EXERCISE: Your task is to write out the entire listing exactly, omitting its pictures.

*** EXTRACTED MATERIAL

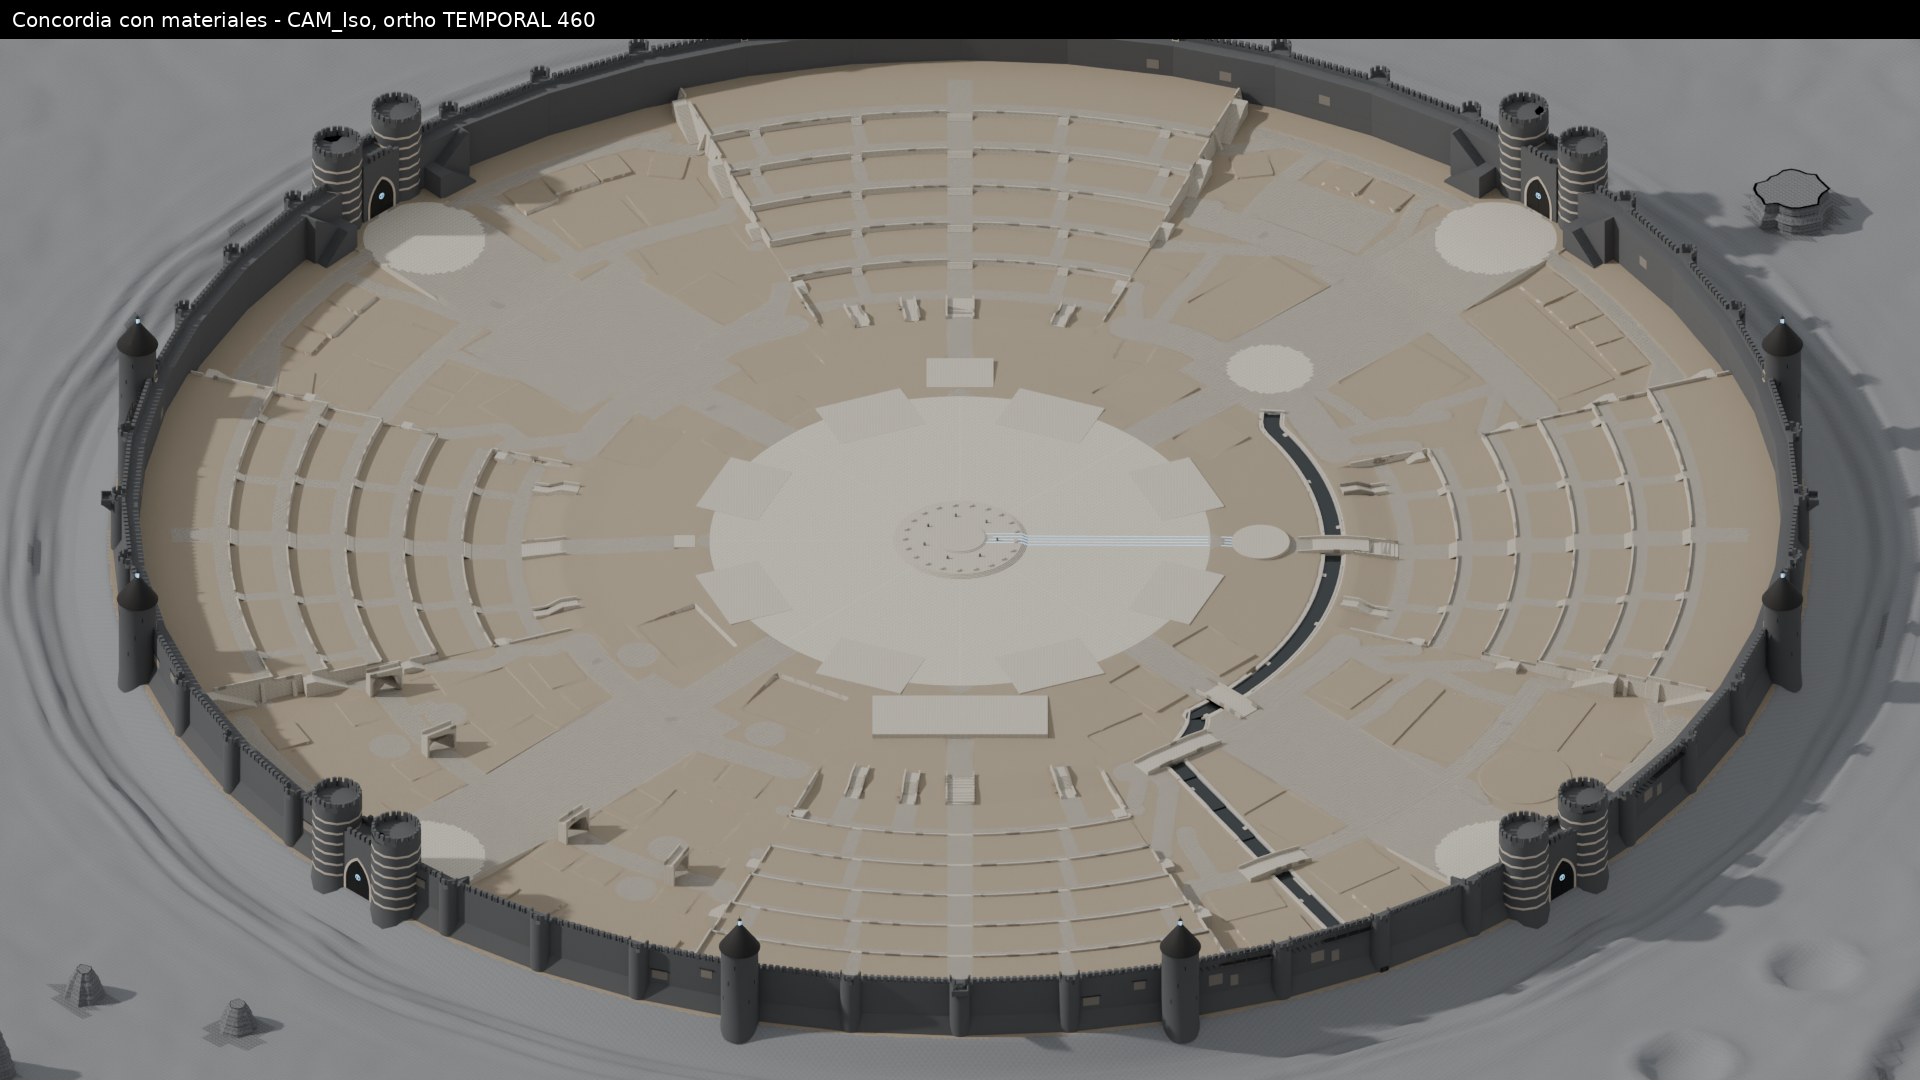
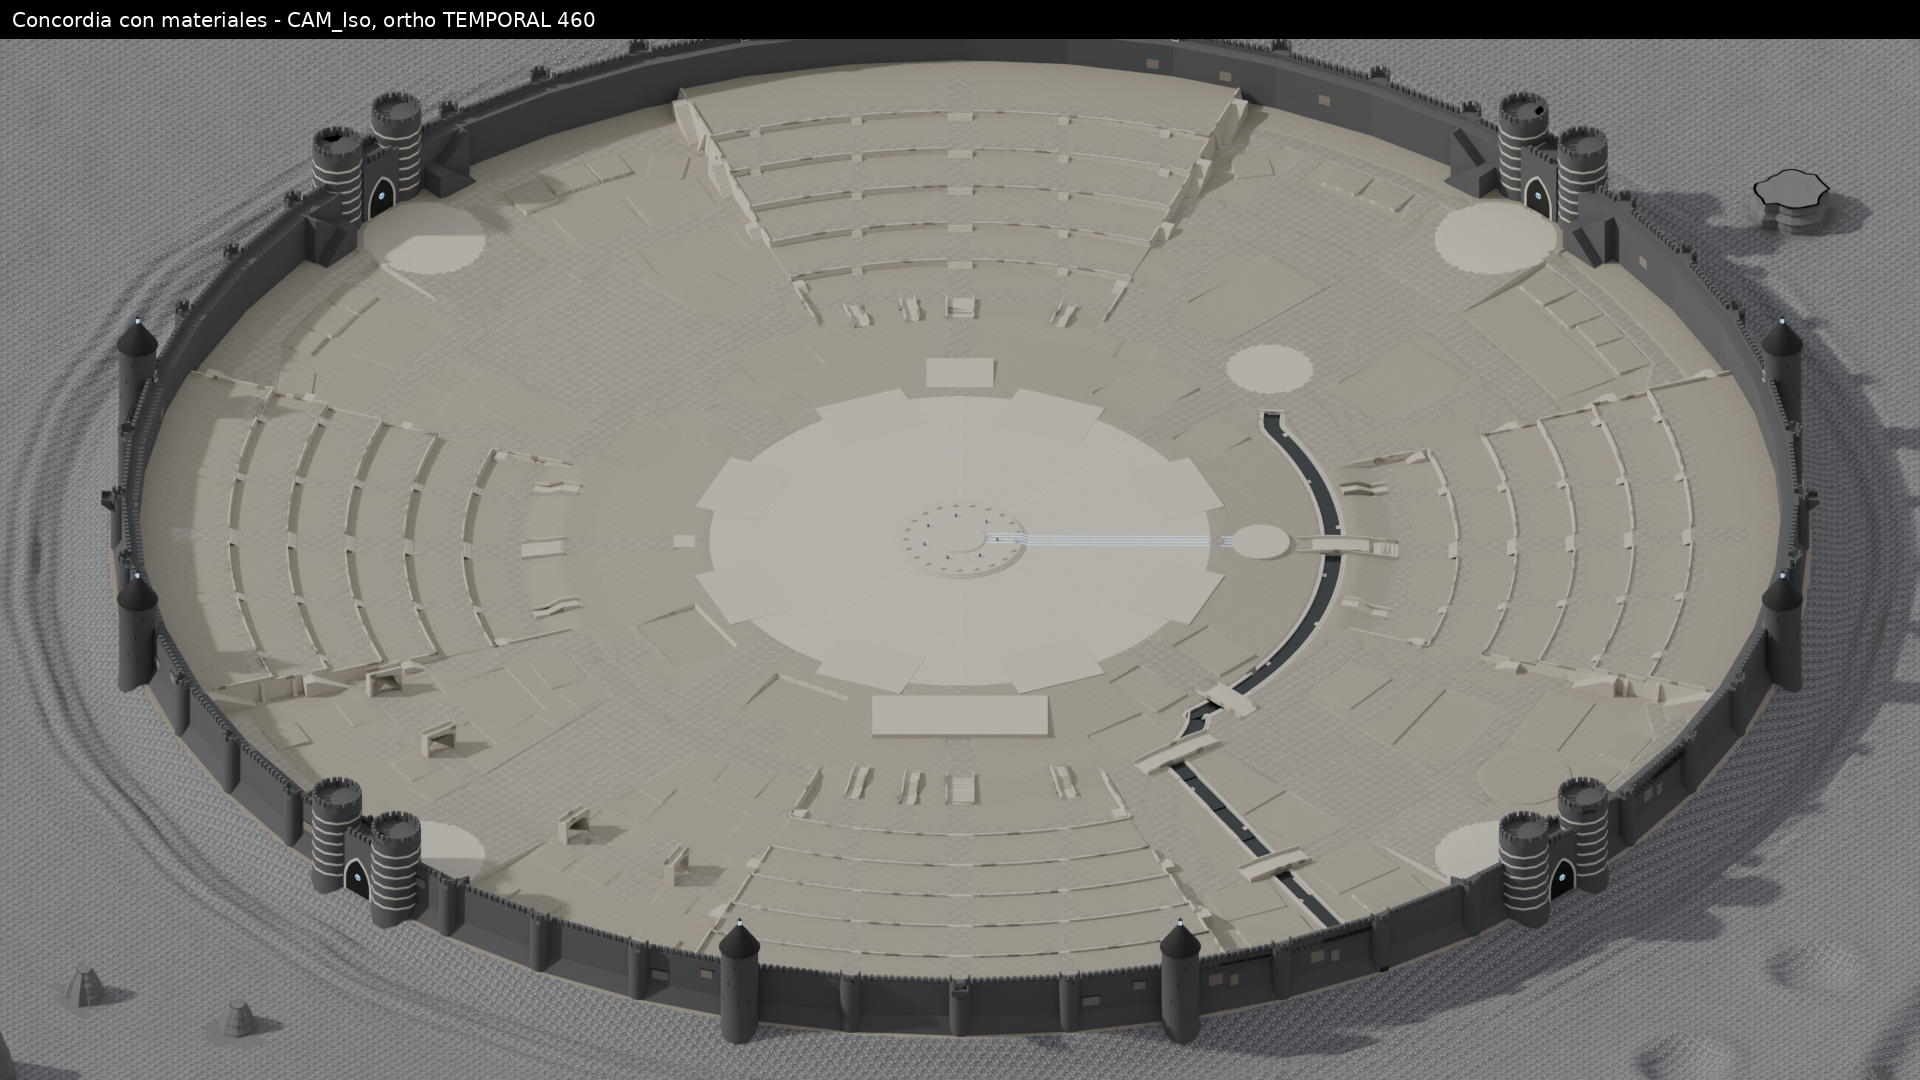
Etapa 09: capturas con texturas de Poly Haven (esferas sin solape, iso ciudad y Mercado)
Claude-Session: https://claude.ai/code/session_01Vh3uKVL4SkrnXJ8rCDz5r2

diff --git a/tools/blender/capture_stage09.py b/tools/blender/capture_stage09.py
@@ -37,13 +37,15 @@ def main():
     xs = [1000 + (i % 6) * 1.5 for i in range(len(names))]
     ys = [1000 + (i // 6) * 1.5 for i in range(len(names))]
     cam = K.new_cam("TMP_spheres", ortho=10.5)
-    cam.rotation_euler = (1.38, 0, 0)
+    cam.rotation_euler = (0.5, 0, 0)
     c = Vector((sum(xs) / len(xs), sum(ys) / len(ys), 0.5))
     d = cam.rotation_euler.to_matrix() @ Vector((0, 0, -1))
     cam.location = c - d * 40
     K.render(scene, cam, P("materiales_esferas"))
     K.annotate(scene, cam, P("materiales_esferas"), "Materiales de Concordia - esfera de 1 m por material (UV de mundo)",
                [(n[4:], (x, y, 1.08)) for n, x, y in zip(names, xs, ys)])
+    if "--" in sys.argv and "esferas" in sys.argv[-1]:
+        return
     cam_iso = bpy.data.objects[C.CAM_ISO_NAME]
     cam = K.iso_at(cam_iso, C.CAM_ISO_TARGET, 460.0)
     K.render(scene, cam, P("iso_ciudad"))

******

ANSWER BELOW:
Etapa 09: capturas con texturas de Poly Haven (esferas sin solape, iso ciudad y Mercado)
Claude-Session: https://claude.ai/code/session_01Vh3uKVL4SkrnXJ8rCDz5r2

diff --git a/tools/blender/capture_stage09.py b/tools/blender/capture_stage09.py
@@ -37,13 +37,15 @@ def main():
     xs = [1000 + (i % 6) * 1.5 for i in range(len(names))]
     ys = [1000 + (i // 6) * 1.5 for i in range(len(names))]
     cam = K.new_cam("TMP_spheres", ortho=10.5)
-    cam.rotation_euler = (1.38, 0, 0)
+    cam.rotation_euler = (0.5, 0, 0)
     c = Vector((sum(xs) / len(xs), sum(ys) / len(ys), 0.5))
     d = cam.rotation_euler.to_matrix() @ Vector((0, 0, -1))
     cam.location = c - d * 40
     K.render(scene, cam, P("materiales_esferas"))
     K.annotate(scene, cam, P("materiales_esferas"), "Materiales de Concordia - esfera de 1 m por material (UV de mundo)",
                [(n[4:], (x, y, 1.08)) for n, x, y in zip(names, xs, ys)])
+    if "--" in sys.argv and "esferas" in sys.argv[-1]:
+        return
     cam_iso = bpy.data.objects[C.CAM_ISO_NAME]
     cam = K.iso_at(cam_iso, C.CAM_ISO_TARGET, 460.0)
     K.render(scene, cam, P("iso_ciudad"))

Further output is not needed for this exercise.